## Exercise
Search the data for the string "domain" and copy each line where it turns up.

####################

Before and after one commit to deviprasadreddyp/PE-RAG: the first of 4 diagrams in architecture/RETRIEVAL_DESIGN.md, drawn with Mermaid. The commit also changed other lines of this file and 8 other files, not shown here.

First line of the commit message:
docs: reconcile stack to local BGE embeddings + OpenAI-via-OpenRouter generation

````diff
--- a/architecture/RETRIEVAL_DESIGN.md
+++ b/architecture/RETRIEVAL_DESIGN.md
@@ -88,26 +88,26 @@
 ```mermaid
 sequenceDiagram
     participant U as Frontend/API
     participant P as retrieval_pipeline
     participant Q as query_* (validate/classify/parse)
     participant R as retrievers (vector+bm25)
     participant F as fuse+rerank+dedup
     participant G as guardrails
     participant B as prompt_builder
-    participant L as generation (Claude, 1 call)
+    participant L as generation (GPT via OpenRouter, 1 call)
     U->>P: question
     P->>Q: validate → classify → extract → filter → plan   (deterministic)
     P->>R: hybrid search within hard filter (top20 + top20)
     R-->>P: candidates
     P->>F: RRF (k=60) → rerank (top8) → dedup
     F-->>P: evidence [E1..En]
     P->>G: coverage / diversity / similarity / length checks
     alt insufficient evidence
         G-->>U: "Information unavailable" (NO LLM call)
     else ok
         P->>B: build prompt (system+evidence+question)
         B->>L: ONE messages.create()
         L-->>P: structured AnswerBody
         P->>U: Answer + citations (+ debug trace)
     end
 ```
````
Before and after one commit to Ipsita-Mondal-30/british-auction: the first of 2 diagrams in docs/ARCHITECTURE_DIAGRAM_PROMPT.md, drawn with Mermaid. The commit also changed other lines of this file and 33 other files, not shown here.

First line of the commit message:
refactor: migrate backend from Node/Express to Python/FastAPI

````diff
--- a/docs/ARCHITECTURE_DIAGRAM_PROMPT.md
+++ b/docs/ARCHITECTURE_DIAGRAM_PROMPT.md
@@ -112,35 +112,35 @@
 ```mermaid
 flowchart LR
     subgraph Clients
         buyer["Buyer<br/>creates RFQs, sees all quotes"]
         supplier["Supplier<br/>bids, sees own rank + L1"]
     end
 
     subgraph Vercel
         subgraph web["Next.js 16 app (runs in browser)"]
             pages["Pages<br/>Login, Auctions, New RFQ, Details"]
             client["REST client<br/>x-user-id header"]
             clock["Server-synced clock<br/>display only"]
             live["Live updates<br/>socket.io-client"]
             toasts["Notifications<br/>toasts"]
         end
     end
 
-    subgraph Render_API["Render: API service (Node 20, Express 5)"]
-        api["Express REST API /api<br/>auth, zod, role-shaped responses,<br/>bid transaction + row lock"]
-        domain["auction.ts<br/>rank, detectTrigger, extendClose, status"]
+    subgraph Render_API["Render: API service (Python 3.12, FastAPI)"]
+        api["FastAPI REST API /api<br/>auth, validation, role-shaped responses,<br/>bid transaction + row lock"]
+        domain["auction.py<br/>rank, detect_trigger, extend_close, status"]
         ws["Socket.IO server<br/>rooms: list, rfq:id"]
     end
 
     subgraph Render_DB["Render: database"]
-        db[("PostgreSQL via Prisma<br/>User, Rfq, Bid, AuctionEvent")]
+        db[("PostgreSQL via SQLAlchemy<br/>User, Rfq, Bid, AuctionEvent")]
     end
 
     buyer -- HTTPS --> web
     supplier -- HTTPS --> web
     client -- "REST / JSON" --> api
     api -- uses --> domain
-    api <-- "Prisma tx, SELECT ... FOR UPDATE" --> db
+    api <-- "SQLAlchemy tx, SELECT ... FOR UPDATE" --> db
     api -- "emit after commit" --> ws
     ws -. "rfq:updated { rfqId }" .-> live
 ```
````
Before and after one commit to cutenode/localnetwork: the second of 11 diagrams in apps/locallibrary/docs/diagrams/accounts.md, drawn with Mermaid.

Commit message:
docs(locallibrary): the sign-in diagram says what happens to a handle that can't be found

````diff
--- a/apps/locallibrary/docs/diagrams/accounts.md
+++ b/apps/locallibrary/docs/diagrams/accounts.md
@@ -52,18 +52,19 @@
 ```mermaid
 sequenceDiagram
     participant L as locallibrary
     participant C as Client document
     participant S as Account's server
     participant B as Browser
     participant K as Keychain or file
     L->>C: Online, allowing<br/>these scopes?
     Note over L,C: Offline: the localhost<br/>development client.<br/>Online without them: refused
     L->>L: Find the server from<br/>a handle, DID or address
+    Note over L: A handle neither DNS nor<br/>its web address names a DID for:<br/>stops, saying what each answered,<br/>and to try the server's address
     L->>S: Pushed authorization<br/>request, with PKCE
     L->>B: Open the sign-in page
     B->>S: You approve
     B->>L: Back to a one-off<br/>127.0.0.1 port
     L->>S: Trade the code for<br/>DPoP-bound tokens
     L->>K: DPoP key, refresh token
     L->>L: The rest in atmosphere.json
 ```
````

####################

## Task solution
-        domain["auction.ts<br/>rank, detectTrigger, extendClose, status"]
+        domain["auction.py<br/>rank, detect_trigger, extend_close, status"]
     api -- uses --> domain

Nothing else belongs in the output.